A climate that is rated as great for both employees and the cultivation of raw materials, as well as a burgeoning economic climate and population explosion have seen the state’s manufacturing capabilities for domestic and export markets steadily increase over the past few years.

The State Department of Development and Innovation (SDI) rates Queensland’s food and beverage industry as one of the largest manufacturing sectors in the state, currently employing more than 35,000 Queenslanders and contributing almost $10 billion annually to the state economy through its domestic and international sales.

Production capabilities across the board range from fresh fruit and vegetables, seafood and meat to value-added foods such as desserts and confectionery, dairy foods and ready-made meals.

The state also boasts the world’s largest bulk sugar handling system, complete with seven port terminals that are collectively able to store more than 2 million tonnes of sugar.

Queensland’s total sugar production for 2002-03 was 34.2 million tonnes, which was worth more than $943.8 million.

SDI already considers processed food and beverages to be one of the State’s fastest growing sectors.
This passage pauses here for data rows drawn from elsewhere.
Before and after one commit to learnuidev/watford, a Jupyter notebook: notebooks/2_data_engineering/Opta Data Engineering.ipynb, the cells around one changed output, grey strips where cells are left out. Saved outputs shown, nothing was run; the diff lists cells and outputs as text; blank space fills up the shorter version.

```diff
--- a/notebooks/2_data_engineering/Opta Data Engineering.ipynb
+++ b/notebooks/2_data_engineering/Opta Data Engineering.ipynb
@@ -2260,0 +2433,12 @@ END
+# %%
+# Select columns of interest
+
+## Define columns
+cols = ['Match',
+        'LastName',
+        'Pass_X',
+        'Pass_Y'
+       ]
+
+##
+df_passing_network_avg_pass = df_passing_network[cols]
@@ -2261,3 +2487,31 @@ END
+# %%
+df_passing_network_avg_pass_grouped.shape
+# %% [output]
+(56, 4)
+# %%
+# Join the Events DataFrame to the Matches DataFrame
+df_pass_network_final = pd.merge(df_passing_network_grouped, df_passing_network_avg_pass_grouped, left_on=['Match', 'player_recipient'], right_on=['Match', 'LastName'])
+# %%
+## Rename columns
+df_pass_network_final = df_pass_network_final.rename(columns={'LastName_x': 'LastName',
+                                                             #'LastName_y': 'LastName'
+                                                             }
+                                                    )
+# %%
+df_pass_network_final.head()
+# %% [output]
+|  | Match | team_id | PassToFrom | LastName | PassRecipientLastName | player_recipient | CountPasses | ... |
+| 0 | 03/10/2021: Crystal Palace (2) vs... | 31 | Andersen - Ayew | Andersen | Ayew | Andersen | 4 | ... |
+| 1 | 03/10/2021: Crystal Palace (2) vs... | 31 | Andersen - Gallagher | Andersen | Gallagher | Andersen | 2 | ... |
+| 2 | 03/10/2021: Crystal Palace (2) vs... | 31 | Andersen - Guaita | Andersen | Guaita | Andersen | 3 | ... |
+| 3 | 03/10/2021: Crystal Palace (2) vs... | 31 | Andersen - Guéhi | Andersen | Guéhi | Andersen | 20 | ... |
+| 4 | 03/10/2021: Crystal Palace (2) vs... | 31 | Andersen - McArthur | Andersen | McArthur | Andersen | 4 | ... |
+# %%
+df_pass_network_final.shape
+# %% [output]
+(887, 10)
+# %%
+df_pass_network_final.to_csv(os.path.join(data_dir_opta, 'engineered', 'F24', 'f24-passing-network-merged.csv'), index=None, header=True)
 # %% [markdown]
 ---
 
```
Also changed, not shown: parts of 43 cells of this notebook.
Packaged food is widely regarded as the most significant component within the category, along with tea, coffee, herbs and spices. Prepared foods are also emerging as an important category.

While food manufacturing in Queensland has traditionally been dominated by a small number of large manufacturers, the recent population growth and burgeoning economy have seen an increasing trend: the appearance of small boutique manufacturers.

These smaller manufacturers are filling the product gaps that are left by larger companies on the domestic front, as well as contributing niche products that compete for export dollars.

Booming growth

James Malone at Label Power is quick to list a multitude of reasons for basing the company in Queensland.

“It is Australia’s fastest growing state. Housing and commercial property are much cheaper here than in Sydney and Melbourne, and the roads are less congested.”

“New boutique businesses and cottage-based industries are opening every day in Queensland to help cater for the increase in population. Estimates state that approximately 1500 people migrate into Queensland every week. This puts increased demand on all of the basic services, including food.”

Figures that were released by the Australian Bureau of Statistics (ABS) in March confirm the popularity of the Northern State.

In fact, South-East Queensland can boast the highest population growth of any region in Australia in the 2003-04 period.

“The cities of Brisbane and the Gold Coast grew by 17,600 and 13,200 people respectively, the two largest increases in population of all Local Government Areas (LGAs) in Australia.

“Brisbane and Moreton statistical divisions (SD) together had an average increase of just under 1,200 people per week.

“In comparison, the resident population of Melbourne SD increased by an average 860 people per week, Sydney SD increased by 640 people per week and Perth SD increased by 500 people per week,” the report states.

The State’s geographic location makes it the perfect Australian gateway for many export markets.

SDI figures for 2002-03 show that almost half of Queensland’s food manufacturing turnover was accounted for by exports, most notably beef ($2.7 billion exported), sugar ($1.2 billion), fresh fruit and vegetables ($228.4 million) and processed fruit and vegetables ($390 million).

More recently in 2003-04, Queensland’s total exports were valued at just over $20 billion.

While this figure was down by 6.3% over the previous year’s figures, the decrease was in line with the national trend that saw exports decline across the board last year.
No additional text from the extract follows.